As the Jesuit order grew, Ignatius had less time to just wander and gaze at the stars, so he stepped out on the balcony each night to look up. His gazing evoked an intimacy with God, which he experienced daily. That intimacy was not just experienced in the creation he saw above, but in the creation upon which he was standing. He experienced profound consolation of God while celebrating Mass, while gazing at the crucifix, and while staring into the river Cardoner. Rather than an emotionless military man, Ignatius was deeply in touch with his emotions and feelings.

From Belen Jesuit Preparatory School

The Source and the Destination of All
It may be hard to see the stars these days depending on where we live, but most of us find it easy to find God when we look up to the sky or watch the trees or see a sunset. This “beyond” is where Ignatius saw the Source of all we have. We can find God in all things on the earth because they have their source in the heavenly realm. In the Spiritual Exercises, Ignatius says, “Consider all blessings and gifts as descending from above. Thus, my limited power comes from the supreme and infinite power above, and so, too, justice, goodness, mercy, etc., descend from above as the rays of light descend from the sun…” (SpEx. 237).

In our modern understanding of the vast universe we can lose the sense of intimacy Ignatius experienced as he literally stared at God beyond the stars. McEvoy says that Ignatius wouldn’t have had a sense that mathematical laws governed the universe. Rather, “love was the driving force of the universe.” And that love was quite personal, quite involved in what was going on down here on earth. In his Meditation on the Incarnation, Ignatius imagines the gazing reversed. From the stars he sees God gazing down upon the earth, seeing the change and the chaos Ignatius seemed to lament. But he imagines God seeing all of this with a deep love and compassion. For Ignatius, the gazing is two-way. Perhaps the longing is two way, a longing for union between humanity and God.

Ignatius’ practice of gazing at the stars seems to inform much of the Ignatian worldview many of us live today: seeing all as gift, seeing God as the source of all things, acknowledging the transient nature of these gifts and therefore being detached from them, and seeking to orient everything in this life toward that heavenly realm. This is the Principle and Foundation, our purpose Ignatius lays out in his Exercises. It is love from which all comes and love to which all will return.

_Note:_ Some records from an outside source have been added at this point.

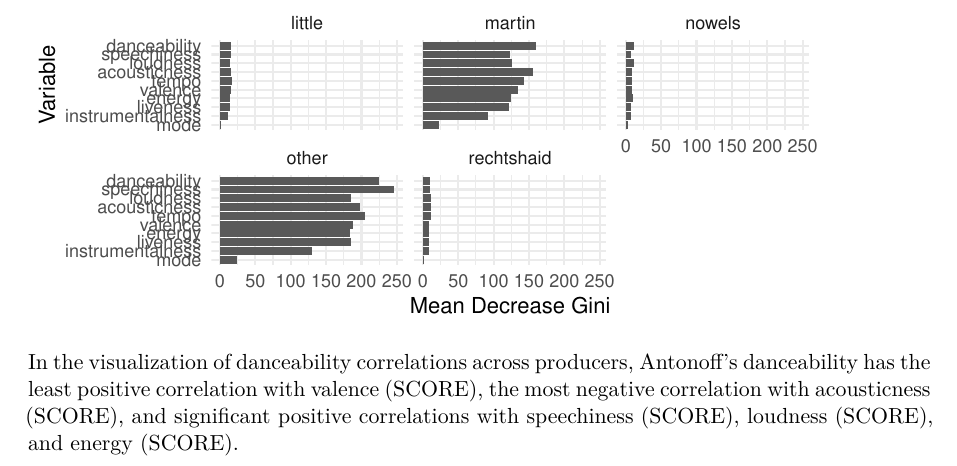
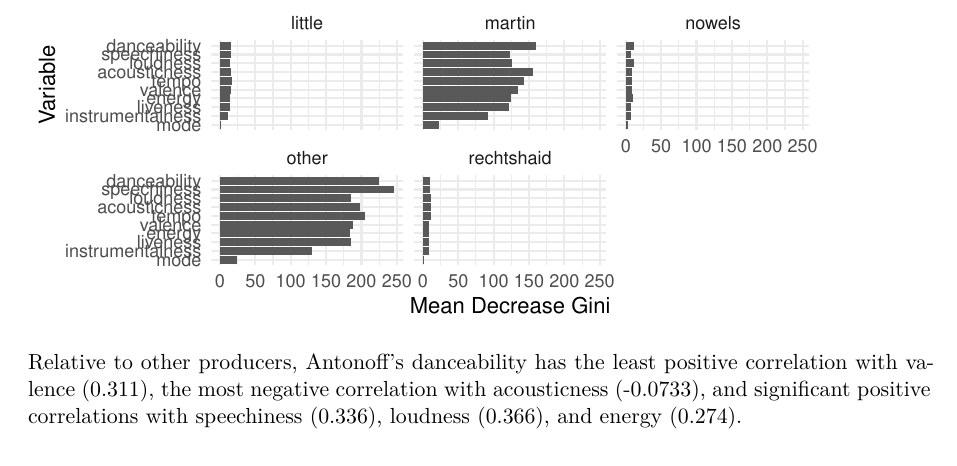
Before and after one commit to michaeladrouillard/spotify_pop, a Quarto document (outputs/paper/paper.qmd): part of page 14 of 18, cut so that both start at the same text. Rendered offline with R 4.5, knitr and Pandoc in place of Quarto, then LaTeX, with nearby package versions; some code elsewhere in the file could not run offline.

Commit message:
add scores

````diff
--- a/outputs/paper/paper.qmd
+++ b/outputs/paper/paper.qmd
@@ -500,7 +500,7 @@ ggplot(df_importance_long, aes(x = reorder(variable, importance), y = importance
 
 ```
 
-In the visualization of danceability correlations across producers, Antonoff's danceability has the least positive correlation with valence (SCORE), the most negative correlation with acousticness (SCORE), and significant positive correlations with speechiness (SCORE), loudness (SCORE), and energy (SCORE).
+Relative to other producers, Antonoff's danceability has the least positive correlation with valence (0.311), the most negative correlation with acousticness (-0.0733), and significant positive correlations with speechiness (0.336), loudness (0.366), and energy (0.274).
 
 ```{r}
 #| label: fig-dancevariance
````
Also changed, not shown: scripts/06-models.R (+1 -1 lines).
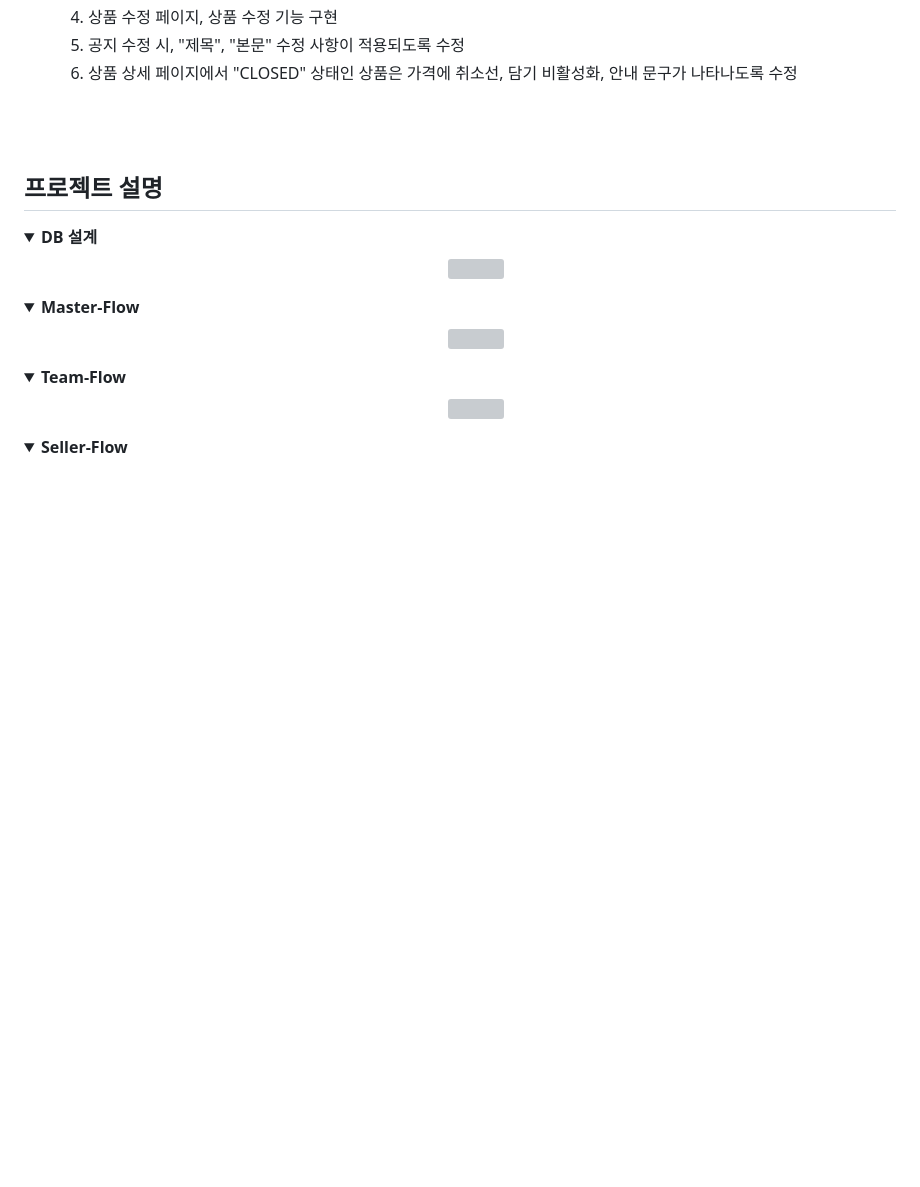
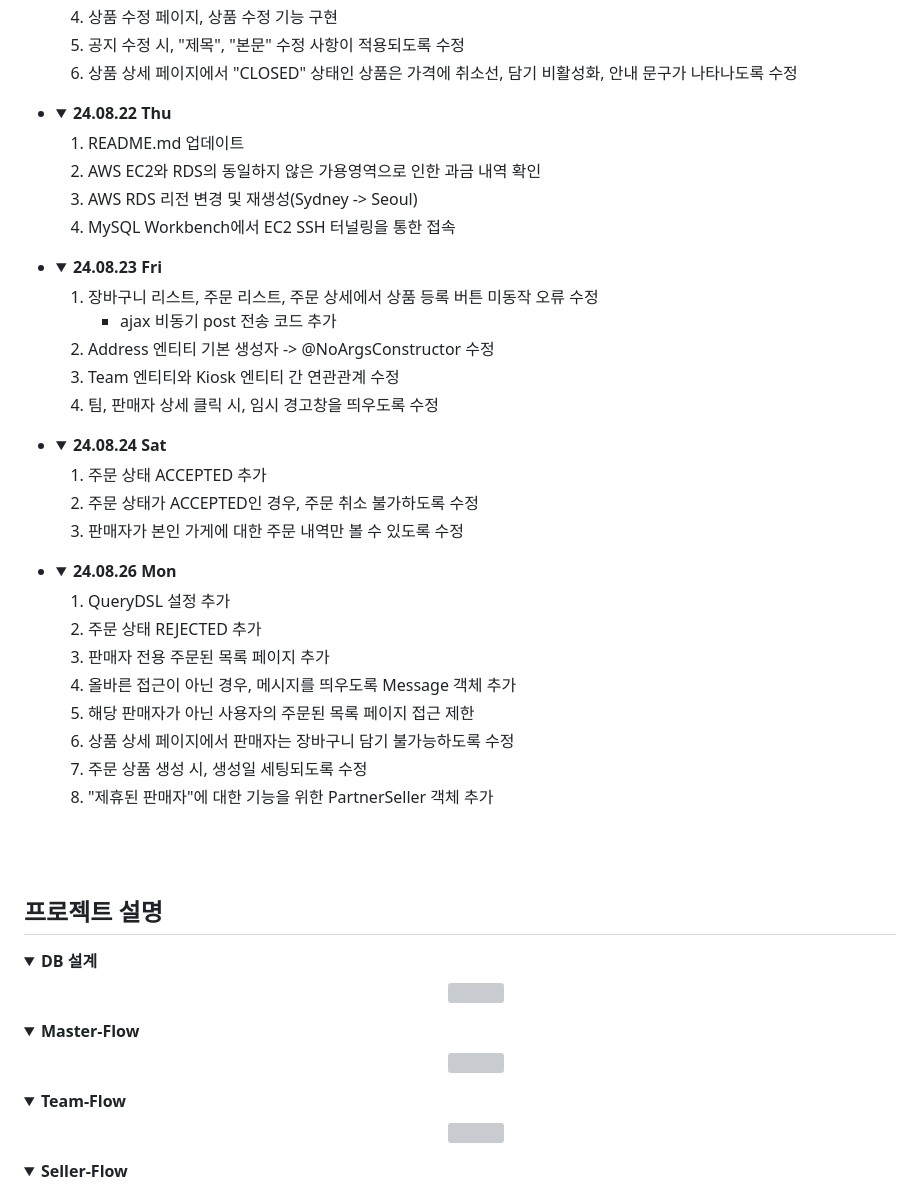
Before and after one commit to knitty-kim/kiosk_side_Project_1, a Markdown page: README.md, the part around the change. GitHub-like rendering; folded sections open; blank space fills up the shorter version; grey boxes are pictures that could not be loaded.

```diff
--- a/README.md
+++ b/README.md
@@ -350,6 +350,64 @@
 	  </div>
 	</details>
      </li>
+	    <li>
+	<details>
+	  <summary><b>24.08.22 Thu</b></summary>
+	  <div markdown="1">
+	    <ol>
+	      <li>README.md 업데이트</li>
+	      <li>AWS EC2와 RDS의 동일하지 않은 가용영역으로 인한 과금 내역 확인</li>
+	      <li>AWS RDS 리전 변경 및 재생성(Sydney -> Seoul)</li>
+		<li>MySQL Workbench에서 EC2 SSH 터널링을 통한 접속</li>
+	    </ol>
+	  </div>
+	</details>
+     </li>
+     <li>
+	<details>
+	  <summary><b>24.08.23 Fri</b></summary>
+	  <div markdown="1">
+	    <ol>
+	      <li>장바구니 리스트, 주문 리스트, 주문 상세에서 상품 등록 버튼 미동작 오류 수정
+	      <ul>
+		<li>ajax 비동기 post 전송 코드 추가</li>
+	      </ul></li>
+	      <li>Address 엔티티 기본 생성자 -> @NoArgsConstructor 수정</li>
+	      <li>Team 엔티티와 Kiosk 엔티티 간 연관관계 수정</li>
+		<li>팀, 판매자 상세 클릭 시, 임시 경고창을 띄우도록 수정</li>
+	    </ol>
+	  </div>
+	</details>
+     </li>
+     <li>
+	<details>
+	  <summary><b>24.08.24 Sat</b></summary>
+	  <div markdown="1">
+	    <ol>
+	      <li>주문 상태 ACCEPTED 추가</li>
+	      <li>주문 상태가 ACCEPTED인 경우, 주문 취소 불가하도록 수정</li>
+	      <li>판매자가 본인 가게에 대한 주문 내역만 볼 수 있도록 수정</li>
+	    </ol>
+	  </div>
+	</details>
+     </li>
+     <li>
+	<details>
+	  <summary><b>24.08.26 Mon</b></summary>
+	  <div markdown="1">
+	    <ol>
+	      <li>QueryDSL 설정 추가</li>
+	      <li>주문 상태 REJECTED 추가</li>
+	      <li>판매자 전용 주문된 목록 페이지 추가</li>
+		    <li>올바른 접근이 아닌 경우, 메시지를 띄우도록 Message 객체 추가</li>
+		    <li>해당 판매자가 아닌 사용자의 주문된 목록 페이지 접근 제한</li>
+		    <li>상품 상세 페이지에서 판매자는 장바구니 담기 불가능하도록 수정</li>
+		    <li>주문 상품 생성 시, 생성일 세팅되도록 수정</li>
+		    <li>"제휴된 판매자"에 대한 기능을 위한 PartnerSeller 객체 추가</li>
+	    </ol>
+	  </div>
+	</details>
+     </li>
     </ul>
   </div>
 </details>
```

What strikes your heart when you gaze up at the stars?

>> Read “Ignatius and the Stars” by Tim McEvoy.

Related posts:

Listen to the podcast version of this post…